‘Perilous Fight’ by Stephen Budiansky
By DAVID WALTON / Special Contributor
Published 21 January 2011 01:39 PM
The War of 1812 is America’s forgotten war, one that, as Stephen Budiansky makes plain in Perilous Fight, left both sides with plenty to forget.
America tried repeatedly to invade Canada and failed miserably. The British burned Washington, D.C. Adm.Oliver Hazard Perry performed admirably on Lake Erie, but without winning any strategic advantage. America’s most important land victory, Andrew Jackson’s at New Orleans, came after peace had been declared.
The important battles, Budiansky shows in this excellent new history, were fought on the sea, where the advantage in fighting power was 100-to-1 against the Americans, but where a scrappy little fleet operating hit-and-run could inflict disproportionate damage on Britain’s vast commercial empire. In the tradition of insurgent nations everywhere, the former British colonies, now a fledgling nation of 7 million, hit their enemy unexpectedly, and where he was most vulnerable, all across the world.
The immediate cause of the war was the British habit of “impressing,” or stealing American sailors off American ships to serve on undermanned British ships, on the pretext they were deserters or English-born, and thus English subjects. With impressment came the equally risible British habit of confiscating American ships and cargoes they claimed were intended for Napoleon’s France.
The vote to go to war, 79-49 in the House of Representatives, 19-13 in the Senate, was the closest margin in American history.
Perceptions would prove as important as cannon power. Behind Britain’s conduct of the war was British contempt for a foe “inferior in both martial prowess and personal honor.”
As in Adam Nicholson’s very readable 2006 Seize the Fire: Heroism, Duty, and Nelson’s Battle at Trafalgar, Budiansky looks forthrightly at the butchery of sea battle in the early 1800s, with its codes of honor and steadiness under fire. The toll in flesh in those bloody battles, where splinters of wood would do as much damage as a steel ball, is difficult to imagine today. Yet men endured the carnage, even exposed themselves to fire, in the name of honor.
On British ships much time was spent polishing and shining, little or none on gunnery practice. The Americans drilled their gun crews daily, and shocked the British public by winning five one-on-one gunship engagements early in the war.

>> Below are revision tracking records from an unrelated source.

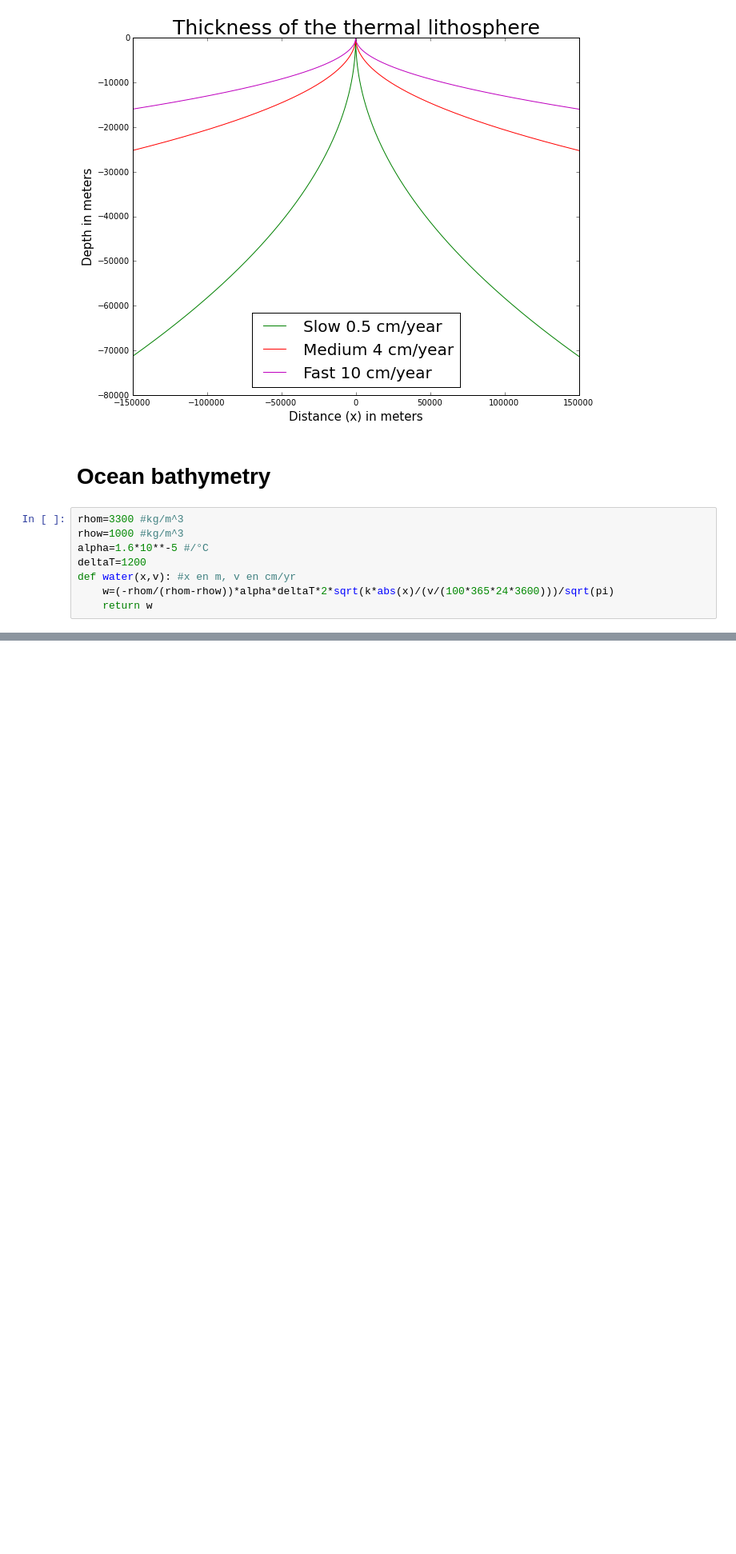
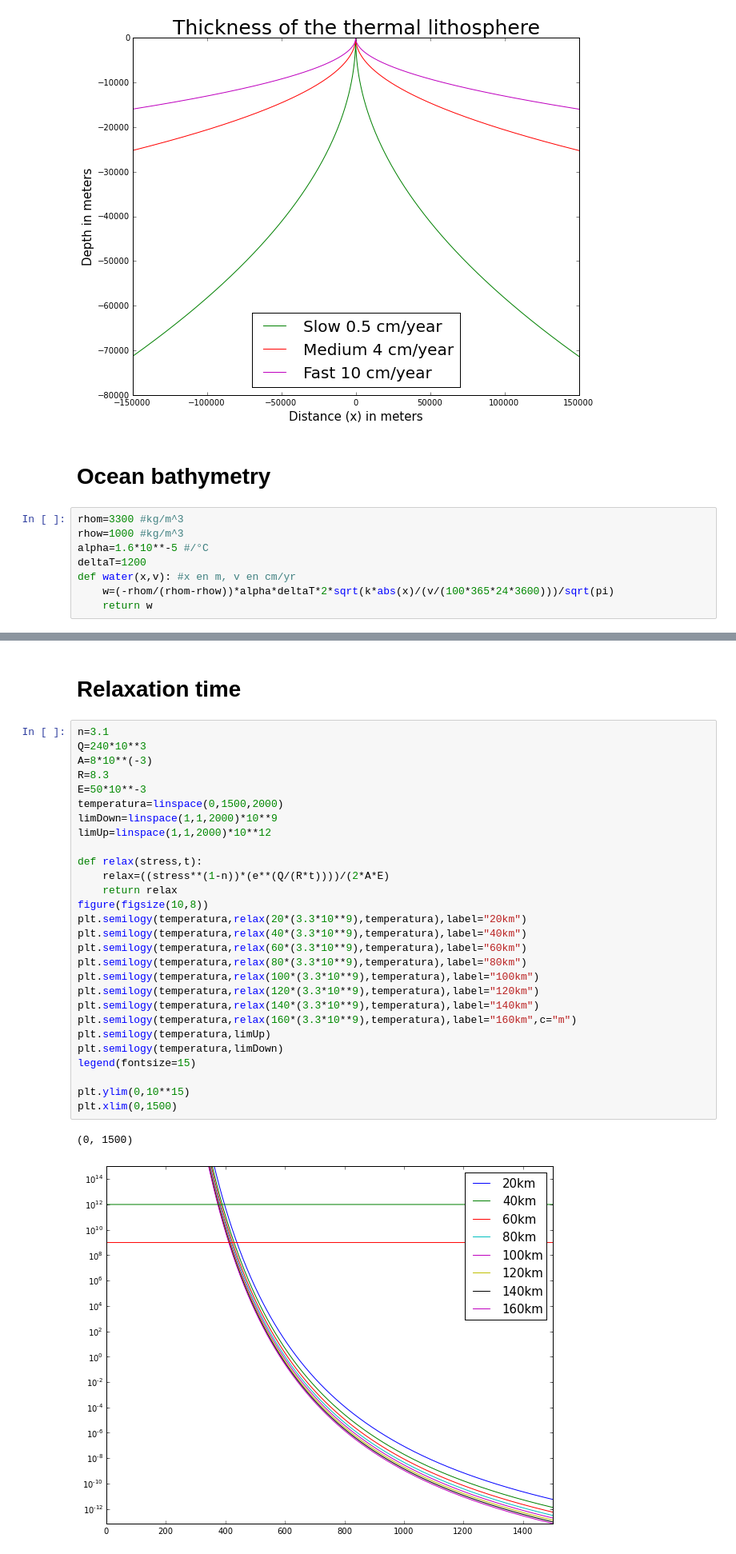
Before and after one commit to SbastianGarzon/Geodynamics, a Jupyter notebook: OceanicPlates/oceanicPlates.ipynb, the cells around one changed output, grey strips where cells are left out. Shown: that part at 80% size. Saved outputs shown, nothing was run; the diff lists cells and outputs as text; blank space fills up the shorter version.

```diff
--- a/OceanicPlates/oceanicPlates.ipynb
+++ b/OceanicPlates/oceanicPlates.ipynb
@@ -112,0 +113,33 @@ gs.tight_layout(fig)
+# %% [markdown]
+# Relaxation time
+# %%
+n=3.1
+Q=240*10**3
+A=8*10**(-3)
+R=8.3
+E=50*10**-3
+temperatura=linspace(0,1500,2000)
+limDown=linspace(1,1,2000)*10**9
+limUp=linspace(1,1,2000)*10**12
+
+def relax(stress,t):
+    relax=((stress**(1-n))*(e**(Q/(R*t))))/(2*A*E)
+    return relax
+figure(figsize(10,8))
+plt.semilogy(temperatura,relax(20*(3.3*10**9),temperatura),label="20km")
+plt.semilogy(temperatura,relax(40*(3.3*10**9),temperatura),label="40km")
+plt.semilogy(temperatura,relax(60*(3.3*10**9),temperatura),label="60km")
+plt.semilogy(temperatura,relax(80*(3.3*10**9),temperatura),label="80km")
+plt.semilogy(temperatura,relax(100*(3.3*10**9),temperatura),label="100km")
+plt.semilogy(temperatura,relax(120*(3.3*10**9),temperatura),label="120km")
+plt.semilogy(temperatura,relax(140*(3.3*10**9),temperatura),label="140km")
+plt.semilogy(temperatura,relax(160*(3.3*10**9),temperatura),label="160km",c="m")
+plt.semilogy(temperatura,limUp)
+plt.semilogy(temperatura,limDown)
+legend(fontsize=15)
+
+plt.ylim(0,10**15)
+plt.xlim(0,1500)
+# %% [output]
+(0, 1500)
+[figure, added]
```
Also changed, not shown: parts of 3 cells of this notebook.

Budiansky is a highly gifted writer, and this is a book well worth recommending, not just for the history buff. There is much to ponder here with reference to our own overmatched wars, to the toll of pride and arrogance in warfare, and the vulnerability of a great power to an uncoordinated, scattered, but single-minded adversary. Most relevant is the insight into the American idea of waging war that prevails even today, first defined on the high seas in 1812-15.
David Walton lives and teaches in Pittsburgh
Perilous Fight: America’s Intrepid War With Britain on the High Seas, 1812-1815